The exhibition is expected among others to draw attention to the significance of traditional stools (seats) in the social and political life of the girl-child among the Akan speaking people of Ghana. Speaking at the opening reception of the exhibition, George Amagnoh, the curator of the art work said, 'the stools role in the life of the girl-child, in terms of her journey through life and beyond is unsurpassed in any part on the continent of Africa. He also traced the symbolic significance of the stool in the life of the human race from birth to death where it is finally venerated and stored as an object for ancestral worship.

The curator [George Amagnoh] of the exhibition accompanied by friends and family members enacted the BRAGO as one of the many instances during which the stool plays a very symbolic role in the girl's life. As part of the exhibition, were three of the stools cast by him. The exhibition which opened on May 12th 2005 is expected to be on till the end of spring of next year (2006). As part of his effort to propagate the Ghanaian culture, George Amagnoh has been organizing workshops for students in grades one to six in Athens county elementary schools teaching them some basic techniques in batik, tie-dye making.
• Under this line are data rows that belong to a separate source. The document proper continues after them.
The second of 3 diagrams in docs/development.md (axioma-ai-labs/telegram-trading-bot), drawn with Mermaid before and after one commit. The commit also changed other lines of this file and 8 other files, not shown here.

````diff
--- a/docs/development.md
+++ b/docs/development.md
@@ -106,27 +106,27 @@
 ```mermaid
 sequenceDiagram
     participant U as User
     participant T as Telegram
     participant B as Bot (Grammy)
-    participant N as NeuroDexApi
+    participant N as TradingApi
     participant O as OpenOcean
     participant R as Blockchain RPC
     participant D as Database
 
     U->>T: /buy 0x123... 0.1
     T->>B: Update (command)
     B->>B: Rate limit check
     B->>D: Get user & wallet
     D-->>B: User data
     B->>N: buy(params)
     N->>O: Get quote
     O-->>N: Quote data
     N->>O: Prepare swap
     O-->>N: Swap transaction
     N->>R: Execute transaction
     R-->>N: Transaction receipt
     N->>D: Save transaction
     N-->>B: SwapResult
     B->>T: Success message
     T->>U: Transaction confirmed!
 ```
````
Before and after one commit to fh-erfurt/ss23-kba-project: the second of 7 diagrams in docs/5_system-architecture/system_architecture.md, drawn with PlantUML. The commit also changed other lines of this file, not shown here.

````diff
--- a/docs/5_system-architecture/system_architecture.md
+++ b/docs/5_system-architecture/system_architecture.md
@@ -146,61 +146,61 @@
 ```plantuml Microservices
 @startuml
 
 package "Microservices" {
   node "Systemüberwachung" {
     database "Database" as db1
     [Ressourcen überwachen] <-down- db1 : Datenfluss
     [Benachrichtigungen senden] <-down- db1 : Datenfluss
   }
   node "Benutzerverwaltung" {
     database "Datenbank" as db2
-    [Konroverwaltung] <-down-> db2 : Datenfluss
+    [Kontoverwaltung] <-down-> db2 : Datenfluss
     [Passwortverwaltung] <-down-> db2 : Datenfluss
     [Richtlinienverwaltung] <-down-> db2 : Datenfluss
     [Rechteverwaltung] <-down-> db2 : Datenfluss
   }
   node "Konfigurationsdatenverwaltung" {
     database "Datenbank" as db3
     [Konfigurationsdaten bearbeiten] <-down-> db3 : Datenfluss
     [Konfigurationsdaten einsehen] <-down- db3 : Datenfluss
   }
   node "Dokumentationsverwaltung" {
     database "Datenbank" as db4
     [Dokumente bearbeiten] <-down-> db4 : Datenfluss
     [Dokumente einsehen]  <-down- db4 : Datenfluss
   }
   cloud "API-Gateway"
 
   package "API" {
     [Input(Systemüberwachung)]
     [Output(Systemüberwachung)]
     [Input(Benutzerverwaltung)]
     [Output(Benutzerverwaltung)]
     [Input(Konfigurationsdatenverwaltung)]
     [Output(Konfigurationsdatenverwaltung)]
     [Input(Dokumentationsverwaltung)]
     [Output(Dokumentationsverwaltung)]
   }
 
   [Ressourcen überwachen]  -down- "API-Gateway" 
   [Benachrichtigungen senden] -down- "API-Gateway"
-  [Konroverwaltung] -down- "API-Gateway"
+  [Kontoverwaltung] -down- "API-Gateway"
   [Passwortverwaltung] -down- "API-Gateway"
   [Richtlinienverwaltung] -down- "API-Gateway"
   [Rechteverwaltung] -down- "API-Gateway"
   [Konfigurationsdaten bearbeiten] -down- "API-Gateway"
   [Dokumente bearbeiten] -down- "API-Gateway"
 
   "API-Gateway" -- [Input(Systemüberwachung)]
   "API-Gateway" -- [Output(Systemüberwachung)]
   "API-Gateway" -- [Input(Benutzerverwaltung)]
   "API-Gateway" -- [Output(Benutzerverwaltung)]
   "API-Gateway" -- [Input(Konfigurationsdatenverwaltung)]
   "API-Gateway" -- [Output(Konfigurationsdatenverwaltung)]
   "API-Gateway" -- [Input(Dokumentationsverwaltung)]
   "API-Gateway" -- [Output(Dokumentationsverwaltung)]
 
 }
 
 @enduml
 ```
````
In another development, George Amagnoh has opened his Master of Fine of Arts (sculpture) exhibition at the School of Art Gallery in Seigfred Hall (Ohio University). In this exhibition he featured a dismembered tree trunk which he had transformed into a unique artistic piece using individual or joint processes of piercing, bandaging, bolting, hooking, patching as used in Western medical practices. The exhibition which he titled AGOO, witnessed a performance which showcased the human body as a stand-in objects in the exhibition, where attention is drawn to the reckless nature that our environment is being destroyed human activities.

George Vincent Amagnoh is a Ghanaian who had his secondary education at Saint Paul's Secondary school at Denu, and had his initially training as a teacher at Akatsi Training College all in the Volta region. He also attended the following tertiary institutions in Ghana, University College of Education- Winneba, Kwame Nkrumah University of Science and Technology- Kumasi, and the University of Cape Coast.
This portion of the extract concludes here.